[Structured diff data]
_ _ _ _ _

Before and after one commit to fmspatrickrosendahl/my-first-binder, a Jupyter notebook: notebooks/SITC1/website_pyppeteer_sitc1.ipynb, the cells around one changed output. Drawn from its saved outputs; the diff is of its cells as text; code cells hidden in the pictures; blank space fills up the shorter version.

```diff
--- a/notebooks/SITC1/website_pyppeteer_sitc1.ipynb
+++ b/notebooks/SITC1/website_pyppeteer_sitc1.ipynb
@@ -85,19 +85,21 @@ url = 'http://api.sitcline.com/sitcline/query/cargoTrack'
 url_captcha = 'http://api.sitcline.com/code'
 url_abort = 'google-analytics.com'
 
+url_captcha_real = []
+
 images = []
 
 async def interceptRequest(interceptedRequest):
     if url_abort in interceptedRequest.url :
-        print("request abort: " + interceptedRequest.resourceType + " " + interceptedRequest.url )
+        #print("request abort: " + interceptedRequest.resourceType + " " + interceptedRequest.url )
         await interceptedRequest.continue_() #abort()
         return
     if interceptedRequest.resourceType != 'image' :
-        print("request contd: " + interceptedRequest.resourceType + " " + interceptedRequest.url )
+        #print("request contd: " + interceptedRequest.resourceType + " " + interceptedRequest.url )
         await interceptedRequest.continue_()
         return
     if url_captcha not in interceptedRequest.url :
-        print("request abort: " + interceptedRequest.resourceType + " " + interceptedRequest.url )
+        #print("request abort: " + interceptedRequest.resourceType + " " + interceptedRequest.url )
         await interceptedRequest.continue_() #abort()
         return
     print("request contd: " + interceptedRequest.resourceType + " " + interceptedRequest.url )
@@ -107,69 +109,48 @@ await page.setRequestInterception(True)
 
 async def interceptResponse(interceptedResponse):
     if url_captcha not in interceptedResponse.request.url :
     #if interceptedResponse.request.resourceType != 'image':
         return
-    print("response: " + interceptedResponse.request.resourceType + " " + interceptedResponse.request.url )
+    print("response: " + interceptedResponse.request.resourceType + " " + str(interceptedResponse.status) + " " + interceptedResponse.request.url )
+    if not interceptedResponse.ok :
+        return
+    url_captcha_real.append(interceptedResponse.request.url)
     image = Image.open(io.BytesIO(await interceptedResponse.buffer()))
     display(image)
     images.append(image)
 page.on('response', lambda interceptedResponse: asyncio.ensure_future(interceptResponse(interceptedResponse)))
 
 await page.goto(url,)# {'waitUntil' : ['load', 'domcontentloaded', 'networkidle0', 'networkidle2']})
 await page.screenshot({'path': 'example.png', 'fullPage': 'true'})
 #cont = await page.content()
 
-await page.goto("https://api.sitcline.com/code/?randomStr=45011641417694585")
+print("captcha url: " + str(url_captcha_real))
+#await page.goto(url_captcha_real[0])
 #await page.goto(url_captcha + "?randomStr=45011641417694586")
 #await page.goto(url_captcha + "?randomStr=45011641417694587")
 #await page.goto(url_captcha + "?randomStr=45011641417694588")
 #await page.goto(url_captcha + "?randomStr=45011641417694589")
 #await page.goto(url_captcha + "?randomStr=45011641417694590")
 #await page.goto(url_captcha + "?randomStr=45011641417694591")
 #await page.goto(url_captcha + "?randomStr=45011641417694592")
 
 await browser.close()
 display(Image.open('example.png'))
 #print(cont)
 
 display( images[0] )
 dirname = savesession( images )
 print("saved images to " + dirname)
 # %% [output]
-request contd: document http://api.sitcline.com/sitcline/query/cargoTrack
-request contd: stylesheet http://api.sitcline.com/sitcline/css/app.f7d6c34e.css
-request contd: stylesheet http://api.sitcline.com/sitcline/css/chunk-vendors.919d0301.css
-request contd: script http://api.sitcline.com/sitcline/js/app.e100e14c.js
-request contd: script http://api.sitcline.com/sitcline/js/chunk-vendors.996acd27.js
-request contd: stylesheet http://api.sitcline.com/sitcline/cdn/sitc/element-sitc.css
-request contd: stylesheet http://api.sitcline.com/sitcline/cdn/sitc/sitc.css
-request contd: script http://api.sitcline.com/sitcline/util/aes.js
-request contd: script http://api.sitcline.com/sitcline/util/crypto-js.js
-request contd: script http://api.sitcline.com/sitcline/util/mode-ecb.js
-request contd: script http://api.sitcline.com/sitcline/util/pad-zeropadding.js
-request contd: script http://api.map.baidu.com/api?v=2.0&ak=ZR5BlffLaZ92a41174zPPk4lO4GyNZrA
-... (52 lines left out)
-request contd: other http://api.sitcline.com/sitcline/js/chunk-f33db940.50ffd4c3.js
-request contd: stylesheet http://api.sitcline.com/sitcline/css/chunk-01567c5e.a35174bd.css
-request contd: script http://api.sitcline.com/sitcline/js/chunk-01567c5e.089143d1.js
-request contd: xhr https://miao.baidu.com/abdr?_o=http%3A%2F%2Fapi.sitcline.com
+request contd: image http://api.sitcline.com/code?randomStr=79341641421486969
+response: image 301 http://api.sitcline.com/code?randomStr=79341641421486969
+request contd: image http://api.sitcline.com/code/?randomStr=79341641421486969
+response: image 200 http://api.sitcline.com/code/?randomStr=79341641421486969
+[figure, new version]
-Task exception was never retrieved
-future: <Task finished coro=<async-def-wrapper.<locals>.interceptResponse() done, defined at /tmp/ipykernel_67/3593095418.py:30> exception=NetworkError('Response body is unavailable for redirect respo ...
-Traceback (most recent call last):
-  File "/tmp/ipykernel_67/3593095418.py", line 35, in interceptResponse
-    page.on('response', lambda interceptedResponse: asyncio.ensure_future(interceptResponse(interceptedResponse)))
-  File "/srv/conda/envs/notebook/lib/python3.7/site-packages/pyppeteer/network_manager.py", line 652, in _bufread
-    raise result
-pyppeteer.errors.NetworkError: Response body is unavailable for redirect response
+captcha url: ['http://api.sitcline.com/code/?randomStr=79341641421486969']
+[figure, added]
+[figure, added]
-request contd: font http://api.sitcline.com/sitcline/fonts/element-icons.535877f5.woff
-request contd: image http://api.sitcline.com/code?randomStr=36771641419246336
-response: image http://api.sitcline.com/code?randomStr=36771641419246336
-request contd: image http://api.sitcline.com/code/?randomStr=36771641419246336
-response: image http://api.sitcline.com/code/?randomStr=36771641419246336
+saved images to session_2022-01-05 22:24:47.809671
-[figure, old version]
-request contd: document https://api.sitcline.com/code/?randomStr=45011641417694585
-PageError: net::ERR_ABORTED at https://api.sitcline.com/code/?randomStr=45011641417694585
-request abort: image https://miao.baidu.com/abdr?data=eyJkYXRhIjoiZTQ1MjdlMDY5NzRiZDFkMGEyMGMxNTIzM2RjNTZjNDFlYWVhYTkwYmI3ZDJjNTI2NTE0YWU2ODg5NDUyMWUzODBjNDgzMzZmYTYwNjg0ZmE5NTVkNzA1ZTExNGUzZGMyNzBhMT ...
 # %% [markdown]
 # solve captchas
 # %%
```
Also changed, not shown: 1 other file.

_ _ _ _ _

Search the entries for "figure" and show every line that has it.

◆ **Solution to the exercise**:
+[figure, new version]
+[figure, added]
+[figure, added]
-[figure, old version]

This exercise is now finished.